**Exercise:**
Where a line below carries the word "LabAOC", include it in the count, then give the count alone.

**The records:**
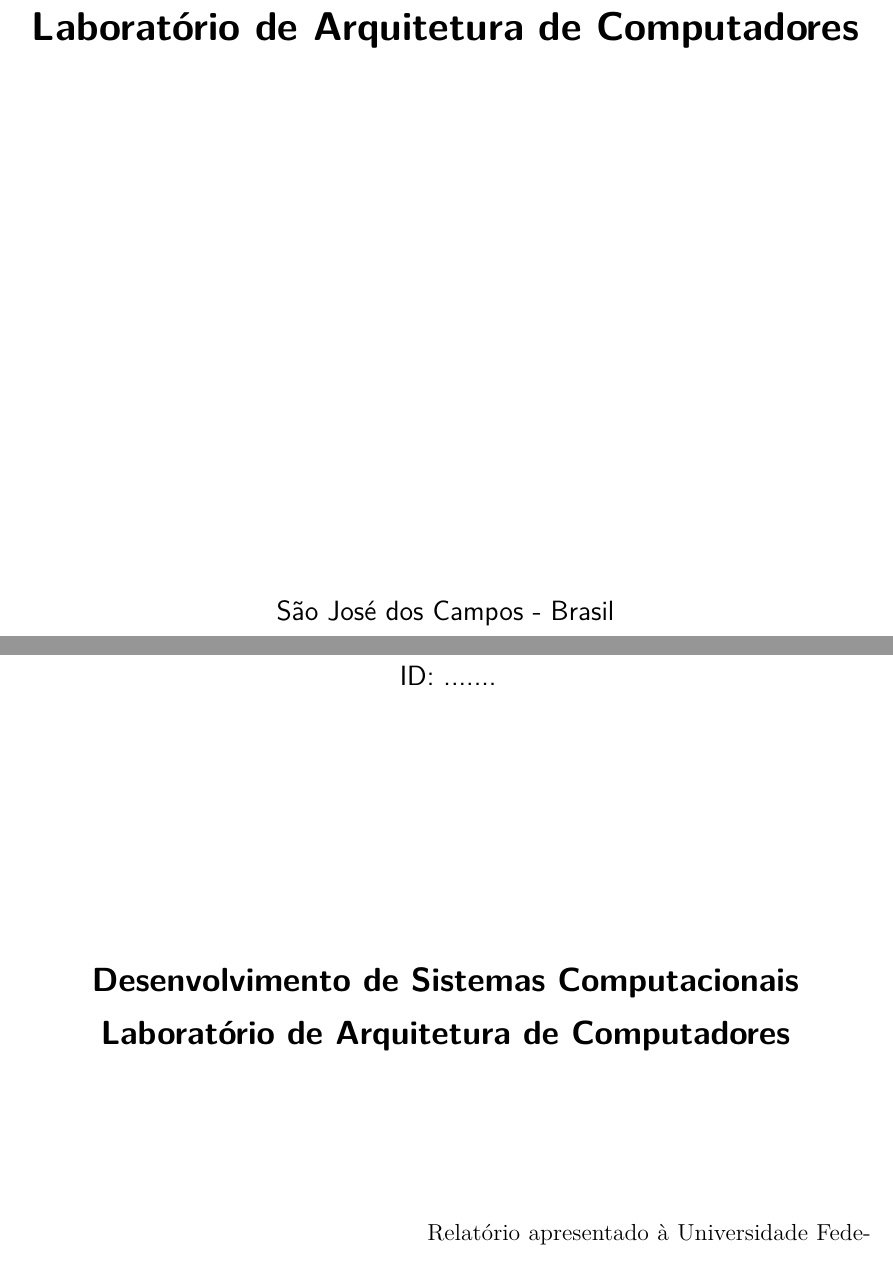
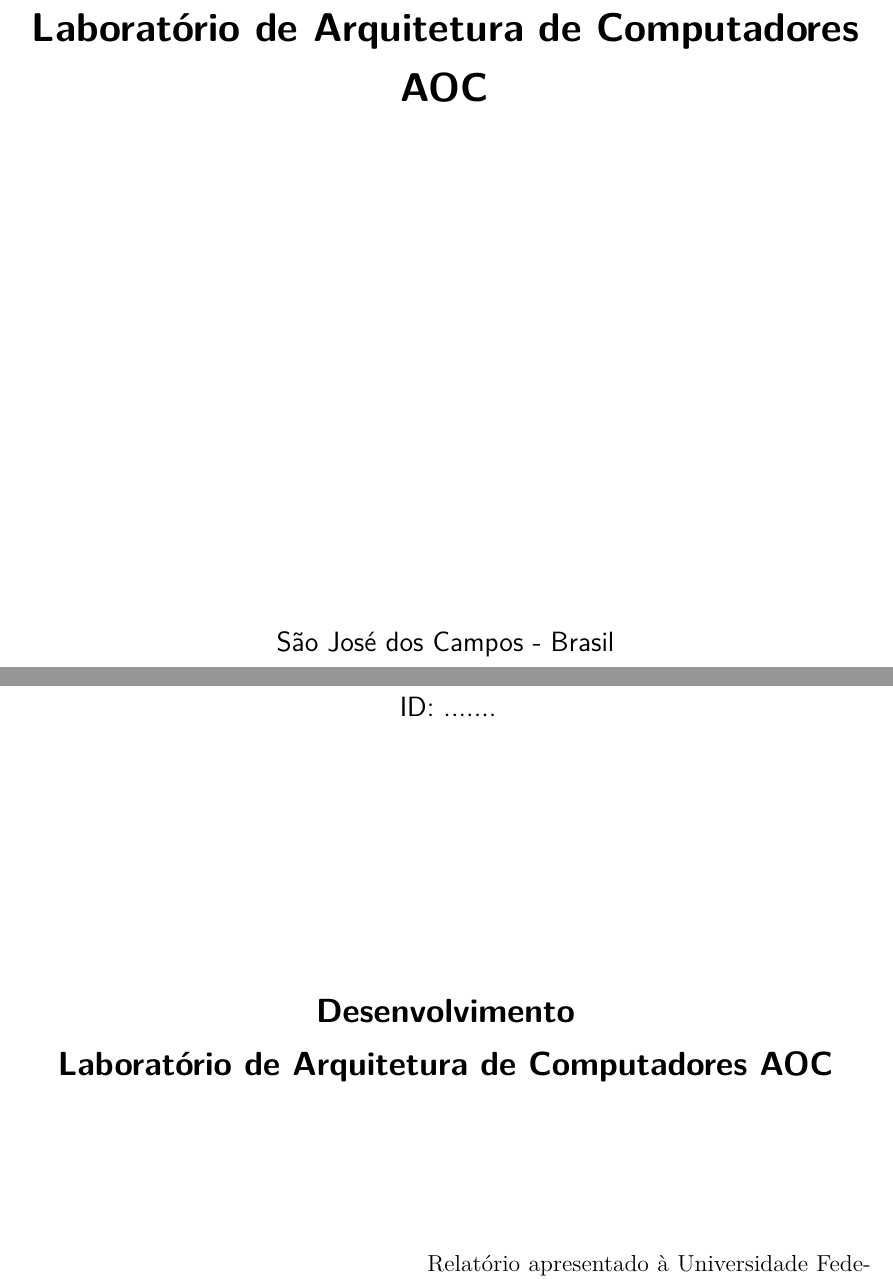
Before and after one commit to WilsonCazarre/6502, a LaTeX thesis (latex/modelo-relatorio-LabAOC.tex): two parts of pages 1 and 3 of 33, joined at a grey line, cut so that both start at the same text. Compiled offline with pdfLaTeX.

Commit message:
latex tools

```diff
--- a/latex/modelo-relatorio-LabAOC.tex
+++ b/latex/modelo-relatorio-LabAOC.tex
@@ -119,8 +119,8 @@
 
 
 % Informações de dados para CAPA e FOLHA DE ROSTO
-\titulo{Desenvolvimento de Sistemas Computacionais
-\\Laboratório de Arquitetura de Computadores }
+\titulo{Desenvolvimento
+\\Laboratório de Arquitetura de Computadores AOC}
 \autor{ID: .......} %NAO PREENCHER
 \local{São José dos Campos - Brasil}
 \data{Abril de 2017}
```
Also changed, not shown: latex/modelo-relatorio-LabAOC.pdf (deleted), latex/out/modelo-relatorio-LabAOC.pdf (added), 1 other file.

**Response to this exercise:**
4